→ **Problem to work on**: Go through the records, and copy each line in which the string "teacher" is present.

→ **Supplied records**:
┏━━

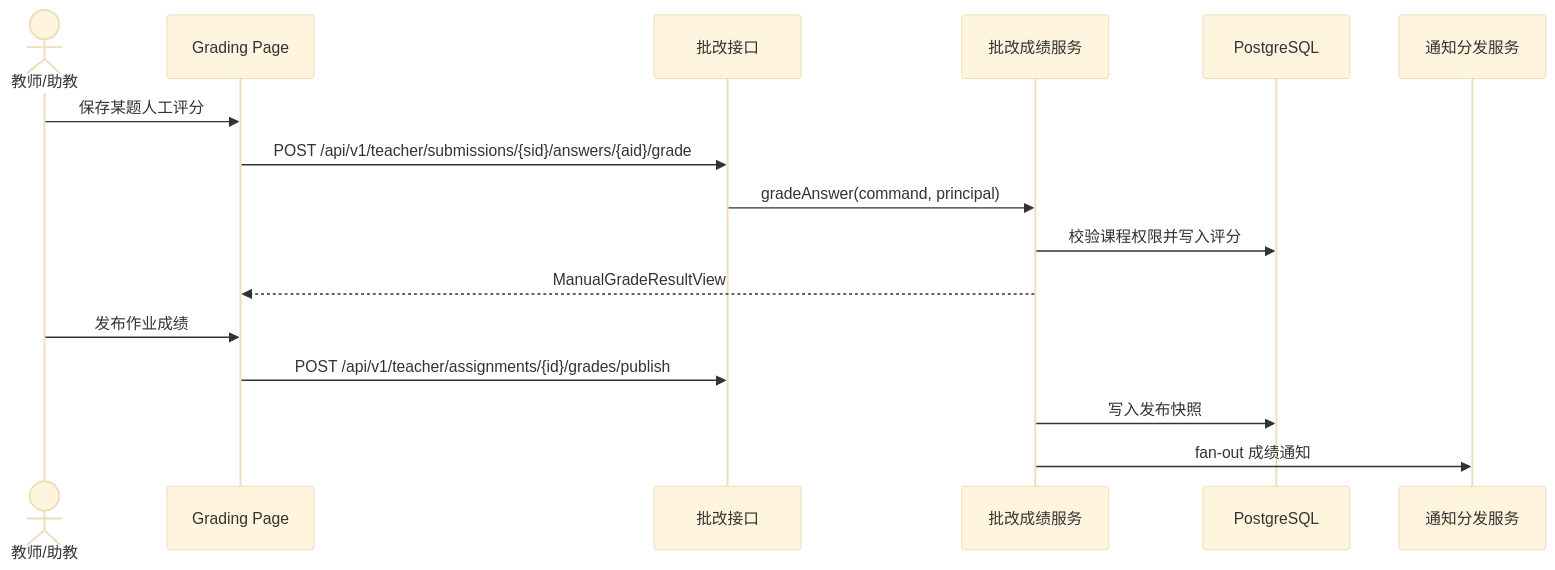
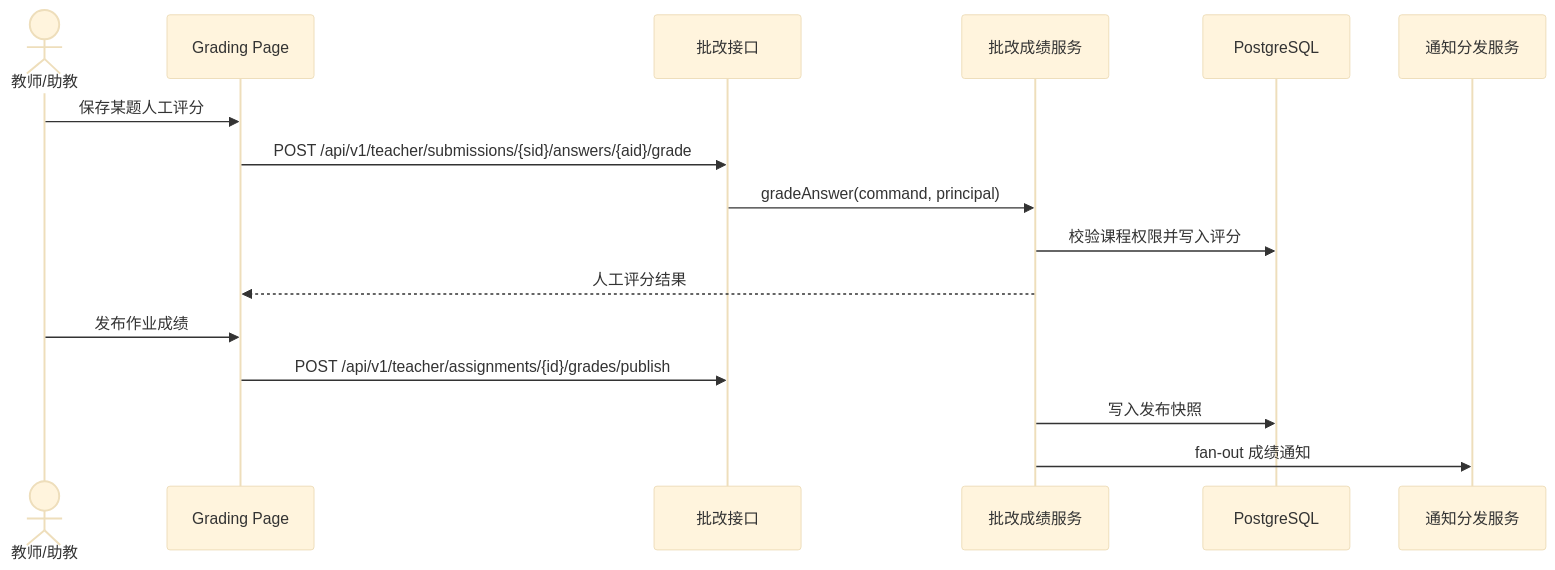
One commit to BUAA-SEProject/docs changed diagram 16 of 36 in 02-process-docs/detailed-design.md. Above: the diagram before and after it, drawn with Mermaid (base theme). The commit also changed other lines of this file and 3 other files, not shown here.

````diff
--- a/02-process-docs/detailed-design.md
+++ b/02-process-docs/detailed-design.md
@@ -384,19 +384,19 @@
 ```mermaid
 sequenceDiagram
   actor T as 教师/助教
   participant W as Grading Page
   participant C as 批改接口
   participant S as 批改成绩服务
   participant DB as PostgreSQL
   participant N as 通知分发服务
 
   T->>W: 保存某题人工评分
   W->>C: POST /api/v1/teacher/submissions/{sid}/answers/{aid}/grade
   C->>S: gradeAnswer(command, principal)
   S->>DB: 校验课程权限并写入评分
-  S-->>W: ManualGradeResultView
+  S-->>W: 人工评分结果
   T->>W: 发布作业成绩
   W->>C: POST /api/v1/teacher/assignments/{id}/grades/publish
   S->>DB: 写入发布快照
   S->>N: fan-out 成绩通知
 ```
````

┗━━

→ **Output of the task**:
   W->>C: POST /api/v1/teacher/submissions/{sid}/answers/{aid}/grade
   W->>C: POST /api/v1/teacher/assignments/{id}/grades/publish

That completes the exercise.